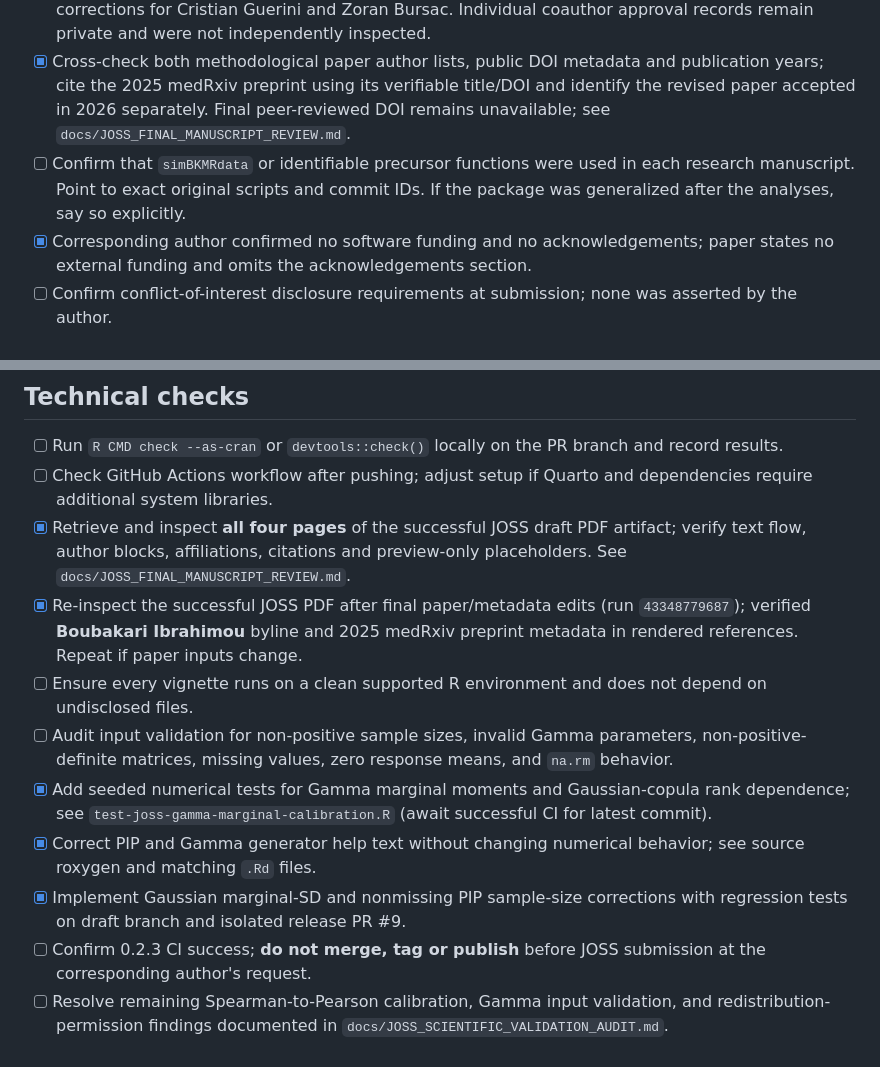
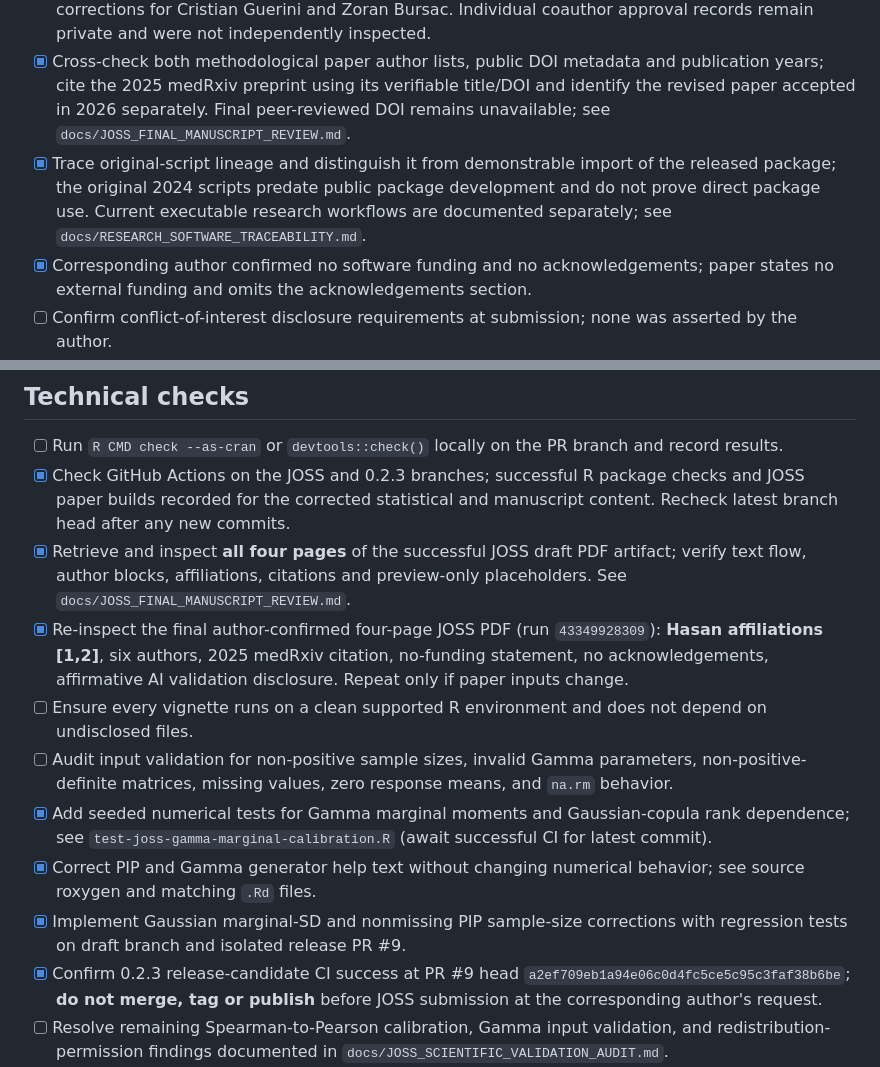
Before and after one commit to khasa006/simBKMRdata, a Markdown page: docs/JOSS_SUBMISSION_CHECKLIST.md, 2 parts joined by grey strips. GitHub-like rendering.

Commit message:
Document final four-page JOSS PDF inspection and successful candidate checks

```diff
--- a/docs/JOSS_SUBMISSION_CHECKLIST.md
+++ b/docs/JOSS_SUBMISSION_CHECKLIST.md
@@ -7,7 +7,7 @@ Status: **draft only; do not submit until all mandatory checks are resolved.**
 - [x] Coauthor approval reported by corresponding author in November 2026 for six authors in `DESCRIPTION` order; retain records of approval.
 - [x] Corresponding author confirmed author and affiliation details, including **Kazi Tanvir Hasan affiliations [1, 2]**, corrected Boubakari Ibrahimou display name, and the given/family metadata corrections for Cristian Guerini and Zoran Bursac. Individual coauthor approval records remain private and were not independently inspected.
 - [x] Cross-check both methodological paper author lists, public DOI metadata and publication years; cite the 2025 medRxiv preprint using its verifiable title/DOI and identify the revised paper accepted in 2026 separately. Final peer-reviewed DOI remains unavailable; see `docs/JOSS_FINAL_MANUSCRIPT_REVIEW.md`.
-- [ ] Confirm that `simBKMRdata` or identifiable precursor functions were used in each research manuscript. Point to exact original scripts and commit IDs. If the package was generalized after the analyses, say so explicitly.
+- [x] Trace original-script lineage and distinguish it from demonstrable import of the released package; the original 2024 scripts predate public package development and do not prove direct package use. Current executable research workflows are documented separately; see `docs/RESEARCH_SOFTWARE_TRACEABILITY.md`.
 - [x] Corresponding author confirmed no software funding and no acknowledgements; paper states no external funding and omits the acknowledgements section.
 - [ ] Confirm conflict-of-interest disclosure requirements at submission; none was asserted by the author.
 - [x] Corresponding author confirmed human review, editing and validation of the AI-assisted manuscript, software corrections, tests and documentation. Updated AI disclosure accordingly.
@@ -17,15 +17,15 @@ Status: **draft only; do not submit until all mandatory checks are resolved.**
 ## Technical checks
 
 - [ ] Run `R CMD check --as-cran` or `devtools::check()` locally on the PR branch and record results.
-- [ ] Check GitHub Actions workflow after pushing; adjust setup if Quarto and dependencies require additional system libraries.
+- [x] Check GitHub Actions on the JOSS and 0.2.3 branches; successful R package checks and JOSS paper builds recorded for the corrected statistical and manuscript content. Recheck latest branch head after any new commits.
 - [x] Retrieve and inspect **all four pages** of the successful JOSS draft PDF artifact; verify text flow, author blocks, affiliations, citations and preview-only placeholders. See `docs/JOSS_FINAL_MANUSCRIPT_REVIEW.md`.
-- [x] Re-inspect the successful JOSS PDF after final paper/metadata edits (run `43348779687`); verified **Boubakari Ibrahimou** byline and 2025 medRxiv preprint metadata in rendered references. Repeat if paper inputs change.
+- [x] Re-inspect the final author-confirmed four-page JOSS PDF (run `43349928309`): **Hasan affiliations [1,2]**, six authors, 2025 medRxiv citation, no-funding statement, no acknowledgements, affirmative AI validation disclosure. Repeat only if paper inputs change.
 - [ ] Ensure every vignette runs on a clean supported R environment and does not depend on undisclosed files.
 - [ ] Audit input validation for non-positive sample sizes, invalid Gamma parameters, non-positive-definite matrices, missing values, zero response means, and `na.rm` behavior.
 - [x] Add seeded numerical tests for Gamma marginal moments and Gaussian-copula rank dependence; see `test-joss-gamma-marginal-calibration.R` (await successful CI for latest commit).
 - [x] Correct PIP and Gamma generator help text without changing numerical behavior; see source roxygen and matching `.Rd` files.
 - [x] Implement Gaussian marginal-SD and nonmissing PIP sample-size corrections with regression tests on draft branch and isolated release PR #9.
-- [ ] Confirm 0.2.3 CI success; **do not merge, tag or publish** before JOSS submission at the corresponding author's request.
+- [x] Confirm 0.2.3 release-candidate CI success at PR #9 head `a2ef709eb1a94e06c0d4fc5ce5c95c3faf38b6be`; **do not merge, tag or publish** before JOSS submission at the corresponding author's request.
 - [ ] Resolve remaining Spearman-to-Pearson calibration, Gamma input validation, and redistribution-permission findings documented in `docs/JOSS_SCIENTIFIC_VALIDATION_AUDIT.md`.
 - [ ] Remove stale template artifacts (e.g. `figures/penguins.png` and `inst/.DS_Store`) after confirming unused.
 - [ ] Reconcile the README's unfinished outline with the released API.
```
^^^^
With the images removed, reproduce all the material above word for word.

Before and after one commit to khasa006/simBKMRdata, a Markdown page: docs/JOSS_SUBMISSION_CHECKLIST.md, 2 parts joined by grey strips. GitHub-like rendering.

Commit message:
Document final four-page JOSS PDF inspection and successful candidate checks

```diff
--- a/docs/JOSS_SUBMISSION_CHECKLIST.md
+++ b/docs/JOSS_SUBMISSION_CHECKLIST.md
@@ -7,7 +7,7 @@ Status: **draft only; do not submit until all mandatory checks are resolved.**
 - [x] Coauthor approval reported by corresponding author in November 2026 for six authors in `DESCRIPTION` order; retain records of approval.
 - [x] Corresponding author confirmed author and affiliation details, including **Kazi Tanvir Hasan affiliations [1, 2]**, corrected Boubakari Ibrahimou display name, and the given/family metadata corrections for Cristian Guerini and Zoran Bursac. Individual coauthor approval records remain private and were not independently inspected.
 - [x] Cross-check both methodological paper author lists, public DOI metadata and publication years; cite the 2025 medRxiv preprint using its verifiable title/DOI and identify the revised paper accepted in 2026 separately. Final peer-reviewed DOI remains unavailable; see `docs/JOSS_FINAL_MANUSCRIPT_REVIEW.md`.
-- [ ] Confirm that `simBKMRdata` or identifiable precursor functions were used in each research manuscript. Point to exact original scripts and commit IDs. If the package was generalized after the analyses, say so explicitly.
+- [x] Trace original-script lineage and distinguish it from demonstrable import of the released package; the original 2024 scripts predate public package development and do not prove direct package use. Current executable research workflows are documented separately; see `docs/RESEARCH_SOFTWARE_TRACEABILITY.md`.
 - [x] Corresponding author confirmed no software funding and no acknowledgements; paper states no external funding and omits the acknowledgements section.
 - [ ] Confirm conflict-of-interest disclosure requirements at submission; none was asserted by the author.
 - [x] Corresponding author confirmed human review, editing and validation of the AI-assisted manuscript, software corrections, tests and documentation. Updated AI disclosure accordingly.
@@ -17,15 +17,15 @@ Status: **draft only; do not submit until all mandatory checks are resolved.**
 ## Technical checks
 
 - [ ] Run `R CMD check --as-cran` or `devtools::check()` locally on the PR branch and record results.
-- [ ] Check GitHub Actions workflow after pushing; adjust setup if Quarto and dependencies require additional system libraries.
+- [x] Check GitHub Actions on the JOSS and 0.2.3 branches; successful R package checks and JOSS paper builds recorded for the corrected statistical and manuscript content. Recheck latest branch head after any new commits.
 - [x] Retrieve and inspect **all four pages** of the successful JOSS draft PDF artifact; verify text flow, author blocks, affiliations, citations and preview-only placeholders. See `docs/JOSS_FINAL_MANUSCRIPT_REVIEW.md`.
-- [x] Re-inspect the successful JOSS PDF after final paper/metadata edits (run `43348779687`); verified **Boubakari Ibrahimou** byline and 2025 medRxiv preprint metadata in rendered references. Repeat if paper inputs change.
+- [x] Re-inspect the final author-confirmed four-page JOSS PDF (run `43349928309`): **Hasan affiliations [1,2]**, six authors, 2025 medRxiv citation, no-funding statement, no acknowledgements, affirmative AI validation disclosure. Repeat only if paper inputs change.
 - [ ] Ensure every vignette runs on a clean supported R environment and does not depend on undisclosed files.
 - [ ] Audit input validation for non-positive sample sizes, invalid Gamma parameters, non-positive-definite matrices, missing values, zero response means, and `na.rm` behavior.
 - [x] Add seeded numerical tests for Gamma marginal moments and Gaussian-copula rank dependence; see `test-joss-gamma-marginal-calibration.R` (await successful CI for latest commit).
 - [x] Correct PIP and Gamma generator help text without changing numerical behavior; see source roxygen and matching `.Rd` files.
 - [x] Implement Gaussian marginal-SD and nonmissing PIP sample-size corrections with regression tests on draft branch and isolated release PR #9.
-- [ ] Confirm 0.2.3 CI success; **do not merge, tag or publish** before JOSS submission at the corresponding author's request.
+- [x] Confirm 0.2.3 release-candidate CI success at PR #9 head `a2ef709eb1a94e06c0d4fc5ce5c95c3faf38b6be`; **do not merge, tag or publish** before JOSS submission at the corresponding author's request.
 - [ ] Resolve remaining Spearman-to-Pearson calibration, Gamma input validation, and redistribution-permission findings documented in `docs/JOSS_SCIENTIFIC_VALIDATION_AUDIT.md`.
 - [ ] Remove stale template artifacts (e.g. `figures/penguins.png` and `inst/.DS_Store`) after confirming unused.
 - [ ] Reconcile the README's unfinished outline with the released API.
```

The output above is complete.